boolean done = false, fail = false;
// Tracking our iterations.
// First random x, will be refined in the loop if necessary.
+ // Generate a random x between 1 and n.
+ // It cannot be 1 or have a gcd of 1 with n (because then it's a factor).
while((gcd(x,n) != 1) || (x <= 1))
+ // An array of x^(0..q) mod n.
moddedExponents = new int[q];
+ // Adding to this before the break statement.
+ // the array used for entangling later is initially set to zero all over.
for(int i = 0; i < entangled.length; ++i)
entangled[i] = new Complex(0,0);
+ // Here We take the x^i mod n. moddedExponents[i] is assigned this while the entangled register's moddedExponent position
+ // is increased. This represents an increase in probability amplitude.
for(int i = 0; i < q; i++)
value_position = modularPower(x, i, n);
+ // After this we form the register from the complex array but it will need to be normalised.
outState = new QubitRegister(entangled);
+ // We now repurpose entangled, it is no longer needed for its previous purpose.
entangled = new Complex[q];
+ // Observing the output register to allow us to collapse the in register, see next comment.
int k = outState.observe();
// In a quantum computer, this register would automatically collapse into the correct state.
// However, because this is a simulation, we must do it manually.
inState = new QubitRegister(entangled);
- // Making inverse discrete quantum fourier transform, same size as the register.
+ // Making inverse discrete quantum fourier transform, same size as the register.
Gate iqft = new InverseQFT(inState.getLength());
// This will hopefully transform the register into a particular value...
// ...the observed value should be a multiple of a number formed from the period.
int multiple = inState.observe();
- // Occasionally it's not, this means we must choose another x / start again because the register collapsed into the "wrong" state.

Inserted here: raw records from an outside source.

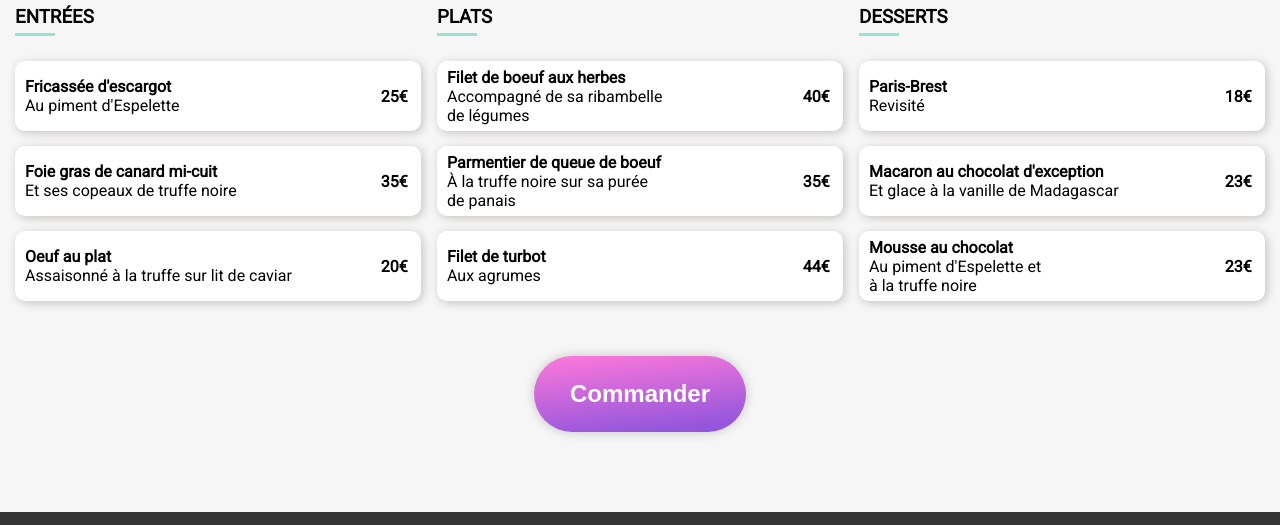
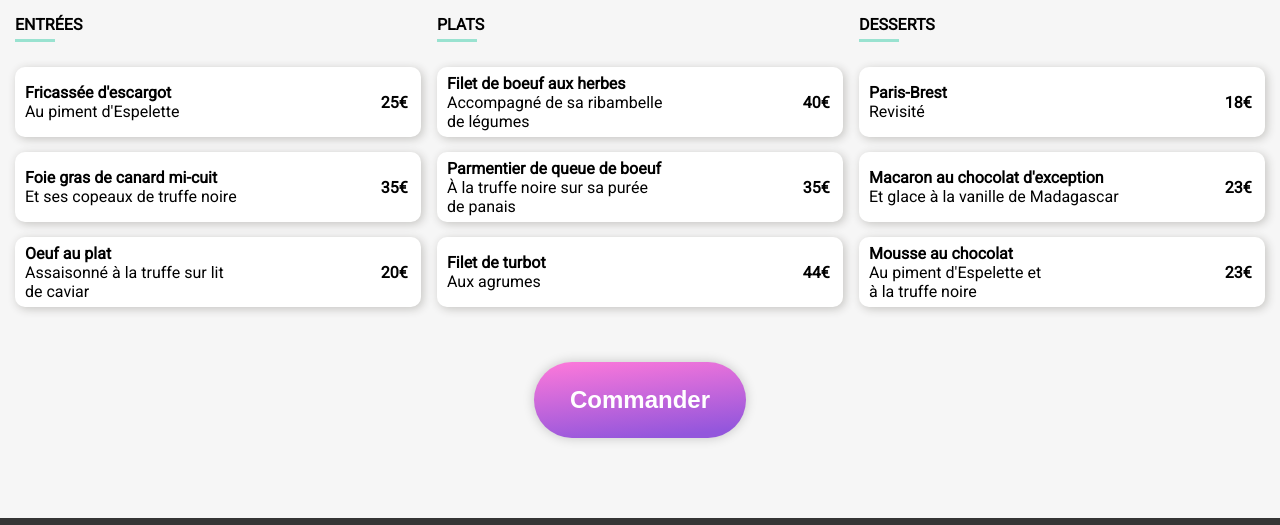
Before and after one commit to OliJah/ohmyfood, a website: page pages/la-palette-du-gout.html in a window 1280 px wide. Shown: the part 575-1100 px from the top of the page. Drawn offline with Linux system fonts and the light colour scheme; a web font is replaced by a local one.

Commit message:
fix font

```diff
--- a/pages/la-palette-du-gout.html
+++ b/pages/la-palette-du-gout.html
@@ -47,7 +47,7 @@
       <div class="container_dishes">
           <section class="dishes" id="entrees">
               <header class="dishes__header">
-                  <h3>ENTRÉES</h3>
+                  <h3 class="dishes_subtitle">ENTRÉES</h3>
               </header>
 
               <div class="dishes__card delay1">
@@ -79,7 +79,7 @@
               <div class="dishes__card delay3">
                   <div class="dishes__card__txt">
                       <h4 class="dishes__card__txt--over">Oeuf au plat</h4>
-                      <p class="dishes__card__txt--over">Assaisonné à la truffe sur lit de caviar</p>
+                      <p class="dishes__card__txt--over">Assaisonné à la truffe sur lit<br>de caviar</p>
                   </div>
                   <div class="dishes__card__price">
                       <strong>20€</strong>
@@ -93,7 +93,7 @@
   <!--============ PLATS ============-->
           <section class="dishes" id="plats">
               <header class="dishes__header">
-                  <h3>PLATS</h3>
+                  <h3 class="dishes_subtitle">PLATS</h3>
               </header>
 
               <div class="dishes__card delay1">
@@ -139,7 +139,7 @@
   <!--============ DESSERT ============-->
           <section class="dishes" id="dessert">
               <header class="dishes__header">
-                  <h3>DESSERTS</h3>
+                  <h3 class="dishes_subtitle">DESSERTS</h3>
               </header>
 
               <div class="dishes__card delay1">
--- a/public/sass/pages/_index.scss
+++ b/public/sass/pages/_index.scss
@@ -33,7 +33,6 @@ img {
   position: relative;
   border-radius: 30px 30px 0 0;
   background-color: #f6f6f6;
-
   padding: 35px 15px 80px 15px;
 
   &__header{
@@ -44,6 +43,7 @@ img {
       margin-bottom: 30px;
       &__title{
           font-family: 'Shrikhand', sans-serif;
+          font-size: 2em;
       }
   }
 
@@ -71,6 +71,9 @@ img {
           transform: scale(0);
       }
   }
+  &_subtitle {
+    font-size: 16px;
+}
   &__card{
       height: 70px;
       width: 100%;
```
Also changed, not shown: index.html (+8 -8 lines), pages/a-la-francaise.html (+4 -4 lines), pages/la-note-enchantee.html (+4 -4 lines), pages/le-delice-des-sens.html (+4 -4 lines), public/css/style.css, 1 other file.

+ // Occasionally it's not, this means we must start again because the register collapsed into the "wrong" state.
+ // Or that our choice of x was not 'good' enough - such is randomness.
// c is this multiple divided by q from the beginning of the program, we now want the rational approximation to this.

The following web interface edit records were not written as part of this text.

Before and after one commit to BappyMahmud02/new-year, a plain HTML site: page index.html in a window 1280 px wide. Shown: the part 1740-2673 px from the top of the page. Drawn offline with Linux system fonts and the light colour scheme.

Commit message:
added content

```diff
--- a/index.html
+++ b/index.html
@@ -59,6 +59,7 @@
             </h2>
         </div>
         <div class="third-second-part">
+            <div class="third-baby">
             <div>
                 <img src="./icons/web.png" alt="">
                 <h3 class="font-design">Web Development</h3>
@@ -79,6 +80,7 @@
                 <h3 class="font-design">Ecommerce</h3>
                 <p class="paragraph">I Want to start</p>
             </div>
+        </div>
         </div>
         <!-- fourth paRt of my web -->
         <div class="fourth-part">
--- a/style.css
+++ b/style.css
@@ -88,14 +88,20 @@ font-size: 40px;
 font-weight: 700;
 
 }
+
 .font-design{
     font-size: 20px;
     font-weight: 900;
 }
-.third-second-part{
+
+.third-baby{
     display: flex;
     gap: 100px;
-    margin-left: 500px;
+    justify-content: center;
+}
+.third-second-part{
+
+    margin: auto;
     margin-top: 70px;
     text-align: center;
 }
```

double c = (double)multiple/(double)q;
// So we get it from this function.
int bestDenominator = findDenominator(c,q);
- // If the denominator isn't even, it probably won't work. There are ways around this, but...
+ // If the denominator isn't even, it won't work. However, if twice this value is still less than q, we can use
+ // twice the approximation instead.
if(bestDenominator % 2 == 0)
if(bestDenominator*2 < q)
// There are two roots formed from this expression; the GCD of each with n is calculated. Hopefully, we have
// some nontrivial ones! OTOH the program can return 1 and n.
int expd = modularPower(x, bestDenominator/2, n);
+ // Finds the closest rational approximation to c where the denominator is less than maxQ.
+ // Uses method of continued fractions.
public static int findDenominator(double c, int maxQ)